-------- EXERCISE MATERIAL --------
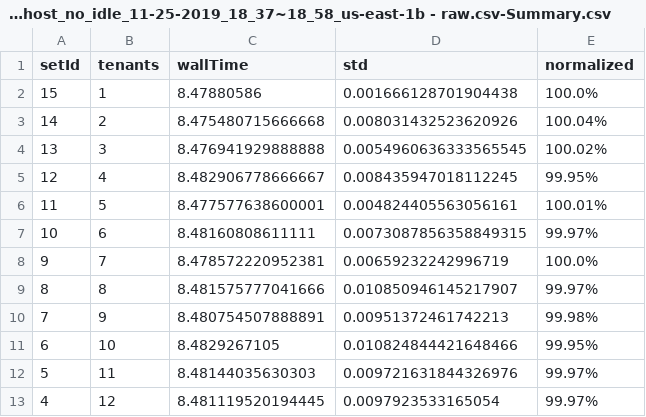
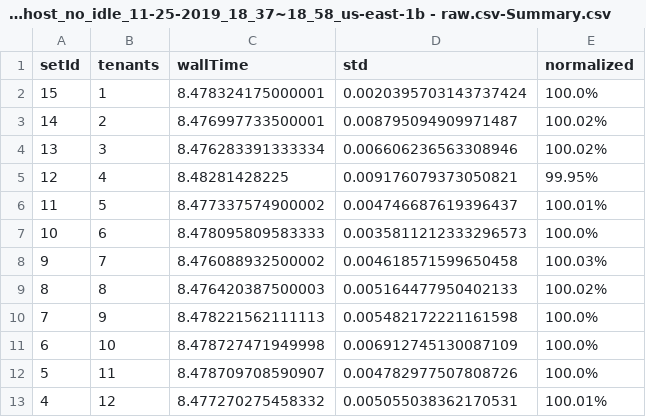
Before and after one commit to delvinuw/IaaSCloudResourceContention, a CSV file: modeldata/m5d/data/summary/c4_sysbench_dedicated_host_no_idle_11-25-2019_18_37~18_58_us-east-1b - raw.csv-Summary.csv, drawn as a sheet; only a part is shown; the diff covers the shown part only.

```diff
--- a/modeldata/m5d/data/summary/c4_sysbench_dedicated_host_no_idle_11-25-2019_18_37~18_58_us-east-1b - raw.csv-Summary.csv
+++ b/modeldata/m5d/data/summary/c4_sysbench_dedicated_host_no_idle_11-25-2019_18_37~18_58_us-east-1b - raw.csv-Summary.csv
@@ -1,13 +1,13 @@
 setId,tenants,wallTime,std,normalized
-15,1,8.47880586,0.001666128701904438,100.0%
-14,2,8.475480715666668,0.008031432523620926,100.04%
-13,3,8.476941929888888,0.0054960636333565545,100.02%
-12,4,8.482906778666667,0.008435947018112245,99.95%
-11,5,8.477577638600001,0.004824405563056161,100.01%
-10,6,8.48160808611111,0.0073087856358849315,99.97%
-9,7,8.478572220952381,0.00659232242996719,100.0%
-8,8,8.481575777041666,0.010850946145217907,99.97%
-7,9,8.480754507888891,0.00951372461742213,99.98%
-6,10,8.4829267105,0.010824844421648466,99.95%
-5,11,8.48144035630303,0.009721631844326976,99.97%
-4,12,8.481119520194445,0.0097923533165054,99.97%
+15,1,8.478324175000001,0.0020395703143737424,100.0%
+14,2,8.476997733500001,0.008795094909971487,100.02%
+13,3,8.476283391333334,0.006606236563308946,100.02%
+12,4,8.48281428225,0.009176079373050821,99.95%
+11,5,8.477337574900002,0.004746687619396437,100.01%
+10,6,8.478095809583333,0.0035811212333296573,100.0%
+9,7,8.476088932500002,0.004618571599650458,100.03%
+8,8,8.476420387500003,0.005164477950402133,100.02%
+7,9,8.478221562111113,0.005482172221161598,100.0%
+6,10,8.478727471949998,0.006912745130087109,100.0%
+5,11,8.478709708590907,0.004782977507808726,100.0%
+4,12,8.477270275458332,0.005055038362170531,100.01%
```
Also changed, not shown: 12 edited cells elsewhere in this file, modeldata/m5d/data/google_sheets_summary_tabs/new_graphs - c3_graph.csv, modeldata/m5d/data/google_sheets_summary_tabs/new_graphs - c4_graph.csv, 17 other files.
--------
-------- EXERCISE MATERIAL --------
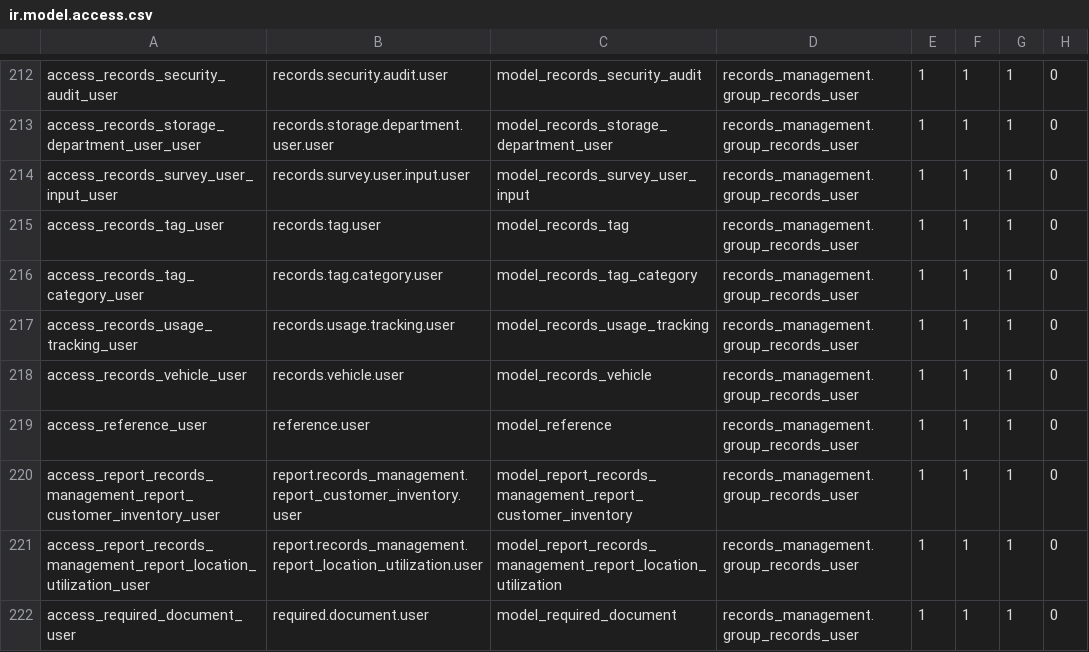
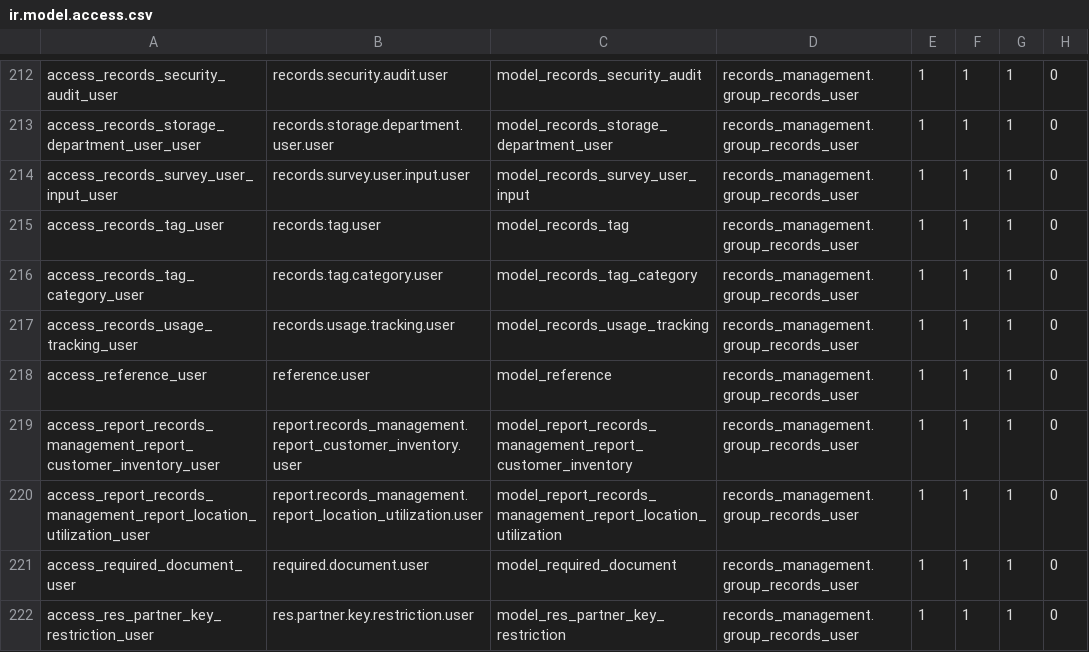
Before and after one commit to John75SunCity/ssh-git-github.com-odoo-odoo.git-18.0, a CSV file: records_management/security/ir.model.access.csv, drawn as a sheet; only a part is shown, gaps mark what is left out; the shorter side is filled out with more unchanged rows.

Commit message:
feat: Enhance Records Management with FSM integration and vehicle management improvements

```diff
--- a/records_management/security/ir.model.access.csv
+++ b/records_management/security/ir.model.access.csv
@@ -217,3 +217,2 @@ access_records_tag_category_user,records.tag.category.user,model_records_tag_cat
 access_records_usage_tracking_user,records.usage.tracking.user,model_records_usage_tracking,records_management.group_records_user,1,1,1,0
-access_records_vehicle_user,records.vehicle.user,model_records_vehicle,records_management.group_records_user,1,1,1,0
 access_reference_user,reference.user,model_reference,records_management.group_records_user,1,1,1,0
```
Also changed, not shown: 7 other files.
--------
-------- EXERCISE MATERIAL --------
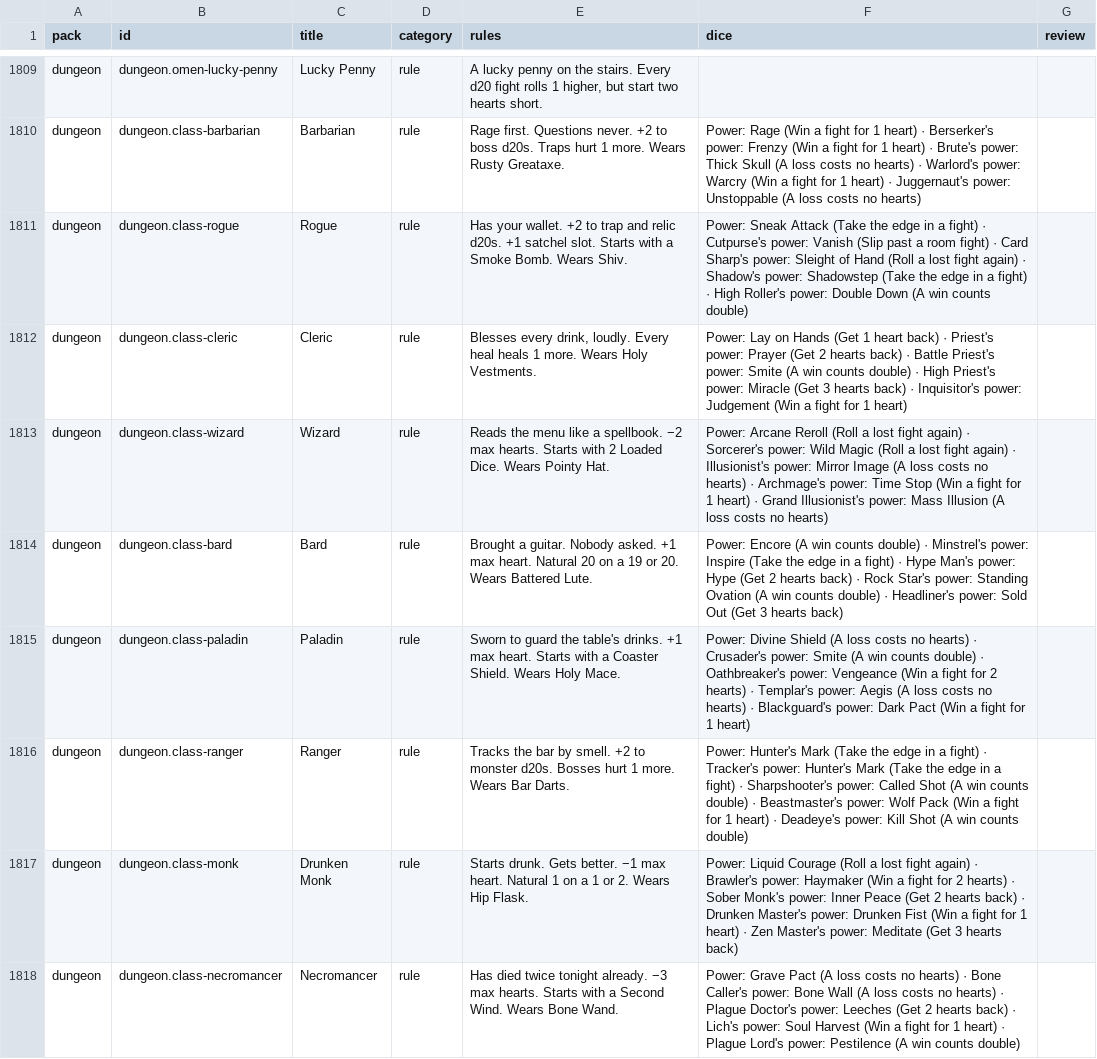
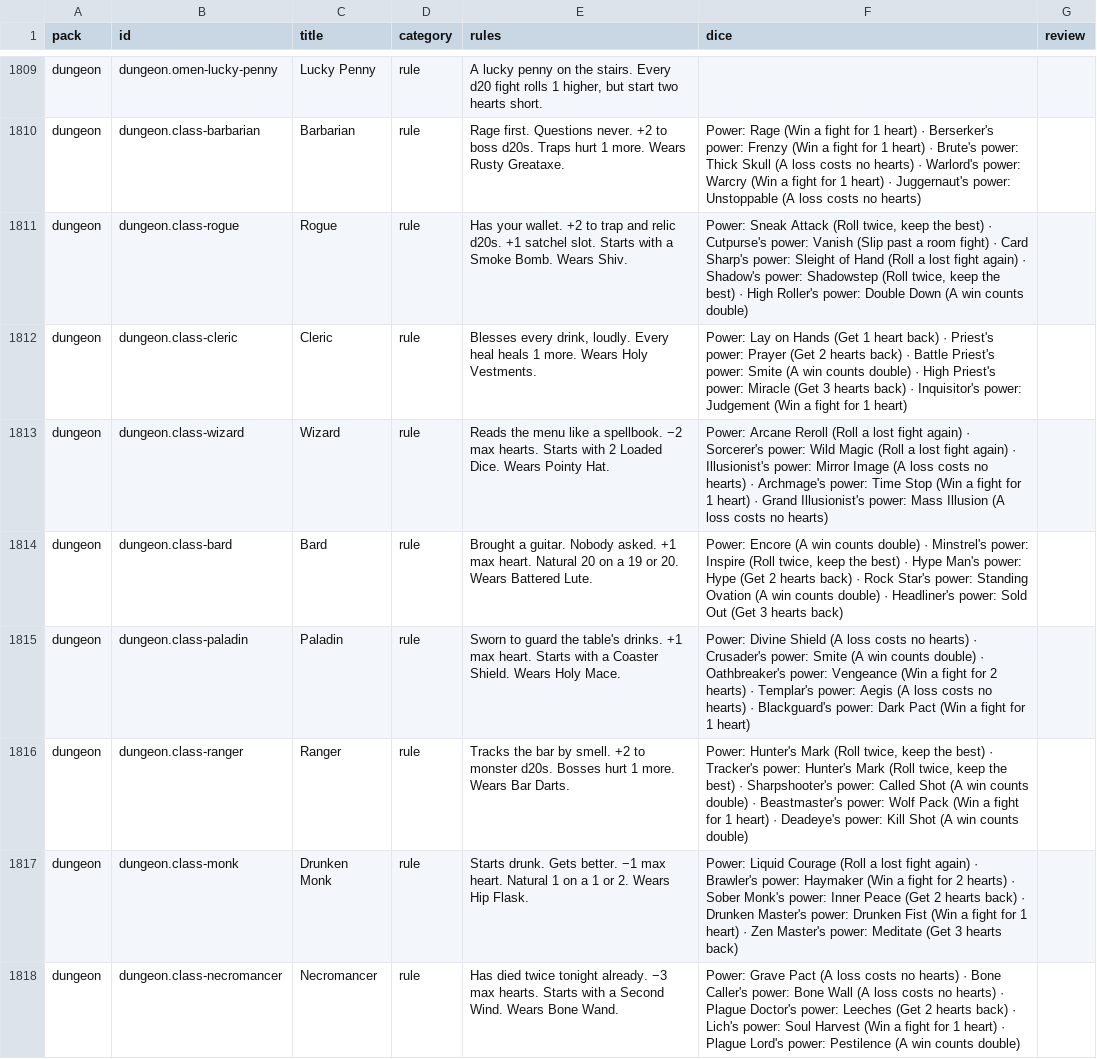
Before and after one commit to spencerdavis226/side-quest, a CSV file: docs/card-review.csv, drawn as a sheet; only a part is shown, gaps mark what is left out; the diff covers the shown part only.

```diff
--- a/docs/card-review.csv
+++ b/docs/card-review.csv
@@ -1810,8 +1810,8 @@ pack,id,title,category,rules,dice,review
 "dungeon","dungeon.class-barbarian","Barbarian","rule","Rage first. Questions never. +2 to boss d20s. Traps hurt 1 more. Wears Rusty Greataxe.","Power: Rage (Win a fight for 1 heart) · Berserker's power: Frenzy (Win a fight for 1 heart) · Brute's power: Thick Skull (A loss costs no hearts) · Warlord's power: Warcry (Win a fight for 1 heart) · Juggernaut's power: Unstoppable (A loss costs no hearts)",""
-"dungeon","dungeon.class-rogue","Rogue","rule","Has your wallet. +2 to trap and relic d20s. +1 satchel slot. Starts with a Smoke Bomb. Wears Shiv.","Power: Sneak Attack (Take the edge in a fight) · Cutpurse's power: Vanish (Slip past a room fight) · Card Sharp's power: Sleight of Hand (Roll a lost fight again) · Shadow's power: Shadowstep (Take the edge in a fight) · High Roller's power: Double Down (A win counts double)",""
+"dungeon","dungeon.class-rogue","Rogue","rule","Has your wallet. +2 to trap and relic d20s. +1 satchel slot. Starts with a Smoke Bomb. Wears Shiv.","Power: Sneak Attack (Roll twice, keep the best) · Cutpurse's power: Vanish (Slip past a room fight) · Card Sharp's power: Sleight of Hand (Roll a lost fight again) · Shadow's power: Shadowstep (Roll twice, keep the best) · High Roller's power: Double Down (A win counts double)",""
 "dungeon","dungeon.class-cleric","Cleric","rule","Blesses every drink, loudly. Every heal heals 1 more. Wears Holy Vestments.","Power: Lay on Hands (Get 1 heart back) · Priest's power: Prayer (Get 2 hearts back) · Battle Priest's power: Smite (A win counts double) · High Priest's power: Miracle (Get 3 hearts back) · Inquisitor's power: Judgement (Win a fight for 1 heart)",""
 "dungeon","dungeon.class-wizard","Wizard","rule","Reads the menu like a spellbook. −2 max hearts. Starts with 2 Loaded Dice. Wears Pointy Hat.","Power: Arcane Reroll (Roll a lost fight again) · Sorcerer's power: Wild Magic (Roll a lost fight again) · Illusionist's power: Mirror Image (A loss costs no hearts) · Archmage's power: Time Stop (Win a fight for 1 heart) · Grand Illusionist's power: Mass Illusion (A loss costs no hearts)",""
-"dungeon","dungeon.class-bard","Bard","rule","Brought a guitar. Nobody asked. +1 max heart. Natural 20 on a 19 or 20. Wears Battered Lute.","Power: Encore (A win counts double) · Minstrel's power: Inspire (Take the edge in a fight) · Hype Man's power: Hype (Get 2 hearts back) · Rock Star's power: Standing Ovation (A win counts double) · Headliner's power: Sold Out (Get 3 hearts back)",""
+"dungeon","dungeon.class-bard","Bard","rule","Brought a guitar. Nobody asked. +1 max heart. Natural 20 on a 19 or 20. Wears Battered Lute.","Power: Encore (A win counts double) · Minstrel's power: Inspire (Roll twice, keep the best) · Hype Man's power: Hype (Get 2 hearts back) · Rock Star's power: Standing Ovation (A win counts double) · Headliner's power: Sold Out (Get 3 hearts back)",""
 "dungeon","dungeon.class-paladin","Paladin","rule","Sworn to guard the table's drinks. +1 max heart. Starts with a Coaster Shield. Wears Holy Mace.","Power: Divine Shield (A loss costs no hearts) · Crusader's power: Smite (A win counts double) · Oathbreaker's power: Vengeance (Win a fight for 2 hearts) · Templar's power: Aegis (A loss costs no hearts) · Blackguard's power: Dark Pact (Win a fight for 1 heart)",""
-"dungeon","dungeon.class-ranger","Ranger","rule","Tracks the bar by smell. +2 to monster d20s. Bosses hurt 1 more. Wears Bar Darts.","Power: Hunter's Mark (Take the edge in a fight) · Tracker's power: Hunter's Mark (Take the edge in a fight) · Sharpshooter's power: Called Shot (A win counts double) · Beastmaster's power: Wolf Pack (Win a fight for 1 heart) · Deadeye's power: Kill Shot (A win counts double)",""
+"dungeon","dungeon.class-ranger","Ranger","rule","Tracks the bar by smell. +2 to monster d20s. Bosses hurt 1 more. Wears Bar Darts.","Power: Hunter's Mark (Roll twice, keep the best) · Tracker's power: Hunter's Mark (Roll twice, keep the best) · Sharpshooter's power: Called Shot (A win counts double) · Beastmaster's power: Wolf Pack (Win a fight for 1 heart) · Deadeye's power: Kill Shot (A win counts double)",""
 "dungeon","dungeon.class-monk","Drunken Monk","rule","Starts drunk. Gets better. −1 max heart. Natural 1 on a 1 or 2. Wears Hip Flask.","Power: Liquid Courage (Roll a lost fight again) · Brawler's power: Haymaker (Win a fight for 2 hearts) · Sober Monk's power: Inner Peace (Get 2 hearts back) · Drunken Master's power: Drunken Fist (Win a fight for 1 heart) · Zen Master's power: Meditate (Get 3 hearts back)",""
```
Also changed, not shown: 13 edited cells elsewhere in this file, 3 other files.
--------
=== WHAT YOU HAVE TO DO ===
Some lines in the data above hold the string "user". Find and copy each of them.

=== REPLY ===
@@ -217,3 +217,2 @@ access_records_tag_category_user,records.tag.category.user,model_records_tag_cat
 access_records_usage_tracking_user,records.usage.tracking.user,model_records_usage_tracking,records_management.group_records_user,1,1,1,0
-access_records_vehicle_user,records.vehicle.user,model_records_vehicle,records_management.group_records_user,1,1,1,0
 access_reference_user,reference.user,model_reference,records_management.group_records_user,1,1,1,0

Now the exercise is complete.